The trust agreement included a general savings provision that provided that the settlor intended the trustees to make appropriate elections to defer the payments from retirement plans payable to the trusts and use the minimum distribution rules to structure payments according to the “stretch IRA” rules.
Under Internal Revenue Code Section 401(a)(9)(B), when the owner of an IRA dies after reaching his required beginning date, the payments are calculated using the life expectancy of the deceased IRA owner (the surviving spouse in this case). However, if the IRA has a designated beneficiary, payments from the IRA may be made over the life expectancy of the beneficiary. Therefore, if a designated beneficiary is younger than the IRA owner, the payments will be made over a longer period of time.
However, Treasury Regulations Section 1.401(a)(9)-4 provides that only individuals who are beneficiaries as of the date of death may be designated beneficiaries. In addition, designated beneficiaries must be individuals, which means that trusts aren't designated beneficiaries. However, one can “look through” a trust and consider its beneficiaries as designated beneficiaries if the trust is valid and irrevocable, the beneficiaries are identifiable and the proper documentation has been provided to the plan administrator.
To stretch out the IRA distributions, all of the beneficiaries (including contingent beneficiaries and remaindermen) must be individuals, and the oldest beneficiary's life expectancy is used for the payment schedule. However, if the trust requires that all IRA distributions be currently paid out to the beneficiaries (a conduit trust), then only those beneficiaries are considered for this purpose; remaindermen and objects of powers of appointment aren't considered beneficiaries. In this case, the trust wasn't a conduit trust because it allowed the trustee to receive distributions from the IRA and accumulate them in the trust. Any accumulated distributions would be subject to the daughters' powers of appointment, which were exercisable in favor of charities. Therefore, since IRA distributions to the trust could ultimately be appointed to non-individuals, the IRA didn't have designated beneficiaries.

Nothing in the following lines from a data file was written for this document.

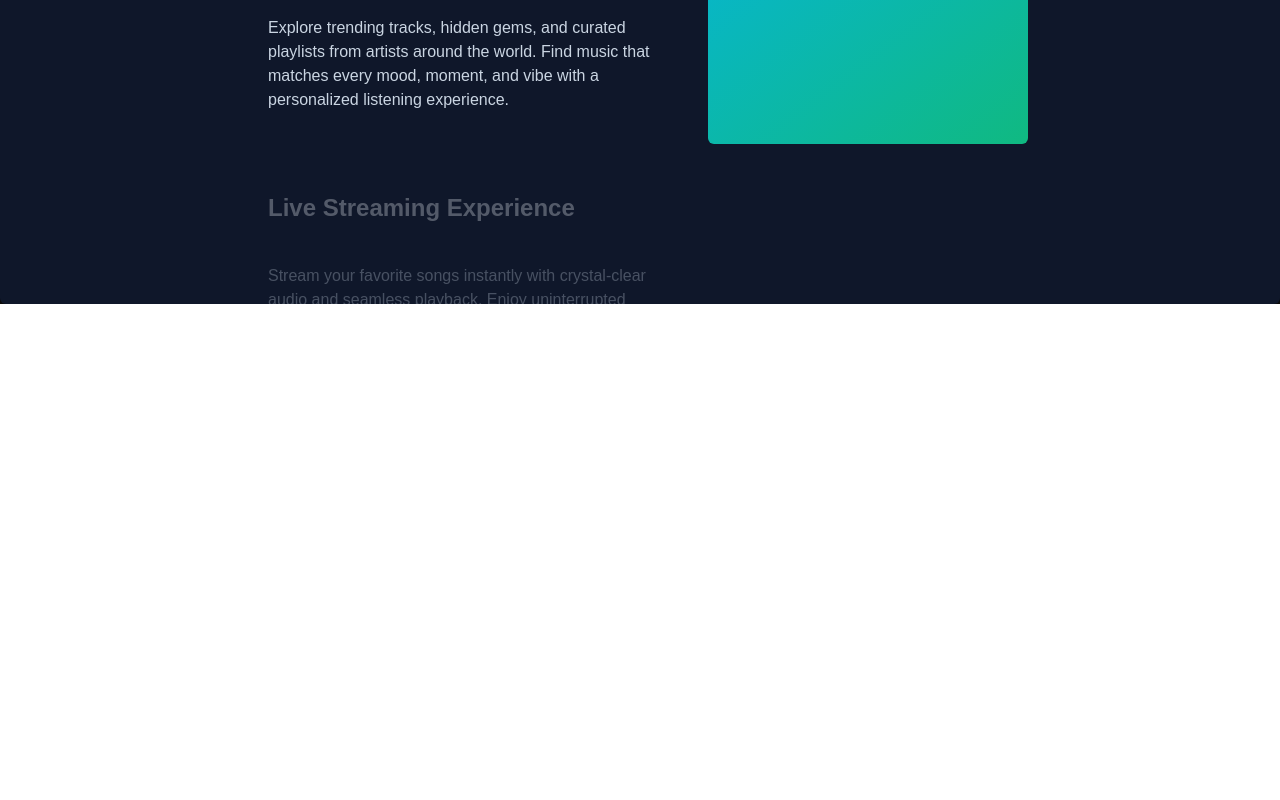
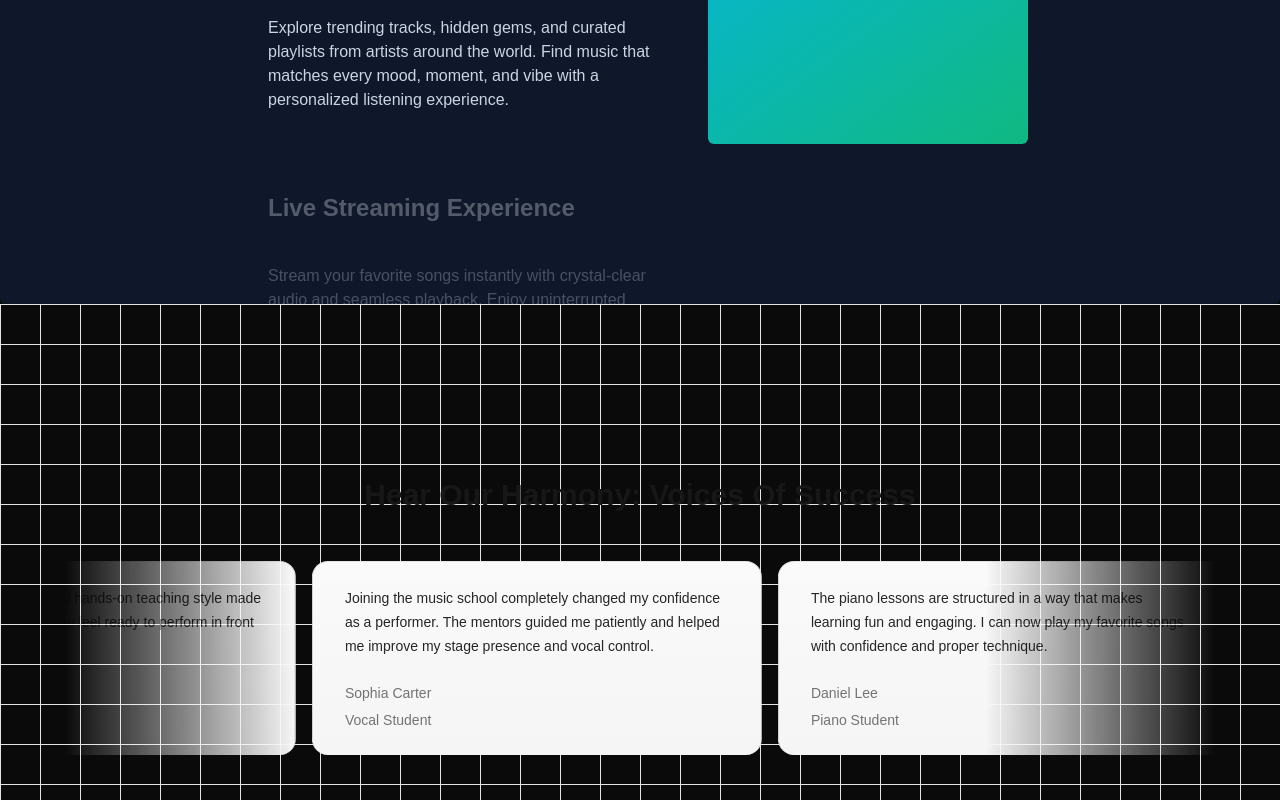
Before and after one commit to TarunaAgrawal13/LearnNext, a Next.js app: page / in a window 1280 px wide. Shown: the part 2000-2800 px from the top of the page. Before the commit the page ends 2304 px from the top, so only its background shows below. Built offline with nearby package versions, Linux system fonts and the light colour scheme.

Commit message:
done with music testimonals section

```diff
--- a/package.json
+++ b/package.json
@@ -12,6 +12,8 @@
     "@tabler/icons-react": "^3.42.0",
     "clsx": "^2.1.1",
     "framer-motion": "^12.38.0",
+    "mini-svg-data-uri": "^1.4.4",
+    "motion": "^12.38.0",
     "next": "16.2.4",
     "react": "19.2.4",
     "react-dom": "19.2.4",
--- a/src/app/globals.css
+++ b/src/app/globals.css
@@ -11,6 +11,7 @@
   --font-sans: var(--font-geist-sans);
   --font-mono: var(--font-geist-mono);
    --animate-spotlight: spotlight 2s ease 0.75s 1 forwards;
+   --animate-scroll: scroll var(--animation-duration, 40s) var(--animation-direction, forwards) linear infinite;
 }
 
 @media (prefers-color-scheme: dark) {
@@ -31,6 +32,12 @@
   }
 }
 
+ @keyframes scroll {
+    to {
+      transform: translate(calc(-50% - 0.5rem));
+    }
+  }
+
 body {
   background: var(--background);
   color: var(--foreground);
--- a/src/app/page.tsx
+++ b/src/app/page.tsx
@@ -2,7 +2,7 @@ import FeaturedCourses from "@/components/FeaturedCourses";
 import HeroSection from "@/components/HeroSection";
 import WhyChooseUs from "@/components/WhyChooseUs";
 import Image from "next/image";
-
+import MusicSchoolTestimonials from "@/components/TestimonialCards";
 export default function Home() {
   return (
     <main className="min-h-screen bg-black/[0.96] antialiased bg-grid-white/[0.02]">
@@ -10,6 +10,7 @@ export default function Home() {
       <HeroSection />
       <FeaturedCourses />
       <WhyChooseUs />
+      <MusicSchoolTestimonials />
     </main>
   );
 }
--- /dev/null
+++ b/src/components/TestimonialCards.tsx
@@ -0,0 +1,75 @@
+'use client'
+import { cn } from "@/lib/utils";
+import { InfiniteMovingCards } from "./ui/infinite-moving-cards";
+const musicSchoolTestimonials = [
+  {
+    quote:
+      "Joining the music school completely changed my confidence as a performer. The mentors guided me patiently and helped me improve my stage presence and vocal control.",
+    name: "Sophia Carter",
+    title: "Vocal Student",
+  },
+  {
+    quote:
+      "The piano lessons are structured in a way that makes learning fun and engaging. I can now play my favorite songs with confidence and proper technique.",
+    name: "Daniel Lee",
+    title: "Piano Student",
+  },
+  {
+    quote:
+      "I always wanted to learn drums, and this school gave me the perfect environment to grow. The instructors are supportive and incredibly talented.",
+    name: "Ryan Mitchell",
+    title: "Drum Student",
+  },
+  {
+    quote:
+      "The guitar program helped me understand music theory while improving my practical skills. Every class feels inspiring and motivating.",
+    name: "Emma Wilson",
+    title: "Guitar Student",
+  },
+  {
+    quote:
+      "The teachers genuinely care about each student’s progress. I’ve improved my violin skills faster than I ever expected.",
+    name: "Olivia Brown",
+    title: "Violin Student",
+  },
+  {
+    quote:
+      "From songwriting to live performance training, this music school provided me with the tools to express myself creatively and professionally.",
+    name: "Michael Adams",
+    title: "Songwriting Student",
+  },
+  {
+    quote:
+      "The supportive community and hands-on teaching style made learning music enjoyable. I now feel ready to perform in front of audiences.",
+    name: "Isabella Clark",
+    title: "Keyboard Student",
+  },
+];
+
+
+function MusicSchoolTestimonials() {
+  return (
+    <div className="h-[40rem] w-full dark:bg-black dark:bg-grid-white/[0.2] relative flex flex-col items-center justify-center overflow-hidden">
+        <div
+        className={cn(
+          "absolute inset-0",
+          "[background-size:40px_40px]",
+          "[background-image:linear-gradient(to_right,#e4e4e7_1px,transparent_1px),linear-gradient(to_bottom,#e4e4e7_1px,transparent_1px)]",
+          "dark:[background-image:linear-gradient(to_right,#262626_1px,transparent_1px),linear-gradient(to_bottom,#262626_1px,transparent_1px)]",
+        )}
+      />
+        <h2 className="text-3xl font-bold text-center mb-8 z-10">Hear Our Harmony: Voices Of Success</h2>
+        <div className="flex justify-center w-full overflow-hidden px-4 sm:px-6 lg:px-8">
+            <div className="w-full max-w-6xl">
+                <InfiniteMovingCards
+                 items={musicSchoolTestimonials}
+                 direction="right"
+                 speed="slow"
+                  />
+            </div>
+        </div>
+    </div>
+  )
+}
+
+export default MusicSchoolTestimonials
--- /dev/null
+++ b/src/components/ui/infinite-moving-cards.tsx
@@ -0,0 +1,117 @@
+"use client";
+
+import { cn } from "@/lib/utils";
+import React, { useEffect, useState } from "react";
+
+export const InfiniteMovingCards = ({
+  items,
+  direction = "left",
+  speed = "fast",
+  pauseOnHover = true,
+  className,
+}: {
+  items: {
+    quote: string;
+    name: string;
+    title: string;
+  }[];
+  direction?: "left" | "right";
+  speed?: "fast" | "normal" | "slow";
+  pauseOnHover?: boolean;
+  className?: string;
+}) => {
+  const containerRef = React.useRef<HTMLDivElement>(null);
+  const scrollerRef = React.useRef<HTMLUListElement>(null);
+
+  useEffect(() => {
+    addAnimation();
+  }, []);
+  const [start, setStart] = useState(false);
+  function addAnimation() {
+    if (containerRef.current && scrollerRef.current) {
+      const scrollerContent = Array.from(scrollerRef.current.children);
+
+      scrollerContent.forEach((item) => {
+        const duplicatedItem = item.cloneNode(true);
+        if (scrollerRef.current) {
+          scrollerRef.current.appendChild(duplicatedItem);
+        }
+      });
+
+      getDirection();
+      getSpeed();
+      setStart(true);
+    }
+  }
+  const getDirection = () => {
+    if (containerRef.current) {
+      if (direction === "left") {
+        containerRef.current.style.setProperty(
+          "--animation-direction",
+          "forwards",
+        );
+      } else {
+        containerRef.current.style.setProperty(
+          "--animation-direction",
+          "reverse",
+        );
+      }
+    }
+  };
+  const getSpeed = () => {
+    if (containerRef.current) {
+      if (speed === "fast") {
+        containerRef.current.style.setProperty("--animation-duration", "20s");
+      } else if (speed === "normal") {
+        containerRef.current.style.setProperty("--animation-duration", "40s");
+      } else {
+        containerRef.current.style.setProperty("--animation-duration", "80s");
+      }
+    }
+  };
+  return (
+    <div
+      ref={containerRef}
+      className={cn(
+        "scroller relative z-20 max-w-7xl overflow-hidden [mask-image:linear-gradient(to_right,transparent,white_20%,white_80%,transparent)]",
+        className,
+      )}
+    >
+      <ul
+        ref={scrollerRef}
+        className={cn(
+          "flex w-max min-w-full shrink-0 flex-nowrap gap-4 py-4",
+          start && "animate-scroll",
+          pauseOnHover && "hover:[animation-play-state:paused]",
+        )}
+      >
+        {items.map((item, idx) => (
+          <li
+            className="relative w-[350px] max-w-full shrink-0 rounded-2xl border border-b-0 border-zinc-200 bg-[linear-gradient(180deg,#fafafa,#f5f5f5)] px-8 py-6 md:w-[450px] dark:border-zinc-700 dark:bg-[linear-gradient(180deg,#27272a,#18181b)]"
+            key={item.name}
+          >
+            <blockquote>
+              <div
+                aria-hidden="true"
+                className="user-select-none pointer-events-none absolute -top-0.5 -left-0.5 -z-1 h-[calc(100%_+_4px)] w-[calc(100%_+_4px)]"
+              ></div>
+              <span className="relative z-20 text-sm leading-[1.6] font-normal text-neutral-800 dark:text-gray-100">
+                {item.quote}
+              </span>
+              <div className="relative z-20 mt-6 flex flex-row items-center">
+                <span className="flex flex-col gap-1">
+                  <span className="text-sm leading-[1.6] font-normal text-neutral-500 dark:text-gray-400">
+                    {item.name}
+                  </span>
+                  <span className="text-sm leading-[1.6] font-normal text-neutral-500 dark:text-gray-400">
+                    {item.title}
+                  </span>
+                </span>
+              </div>
+            </blockquote>
+          </li>
+        ))}
+      </ul>
+    </div>
+  );
+};
```
Also changed, not shown: 1 other file (tests, documents, lock files or other folders).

Because of this problem, after the surviving spouse died, the two daughters obtained a local court order to amend the trust. The amendment was clearly intended to provide the IRA with a designated beneficiary: It required the trustees to pay out all amounts received from the IRA to the beneficiaries and removed charities as potential appointees.
The IRS, however, ruled that it wouldn't respect the post-death court-ordered amendment for tax purposes. Citing a recent Tax Court case, the IRS explained that while it will look to local law to determine the nature of interests in a trust, it will not give effect to a local court order that modifies the dispositive provisions of a trust agreement after the IRS has the right to tax revenues from the trust property.
Because the amendment was ineffective for tax purposes, charities, as non-individuals, were considered beneficiaries of the IRA due to the potential for accumulation of plan distributions and the powers of appointment. Accordingly, the IRS ruled that the plan didn't have a designated beneficiary. Without a designated beneficiary, the distributions from the plan would be calculated using the surviving spouse's life expectancy based on his age at death.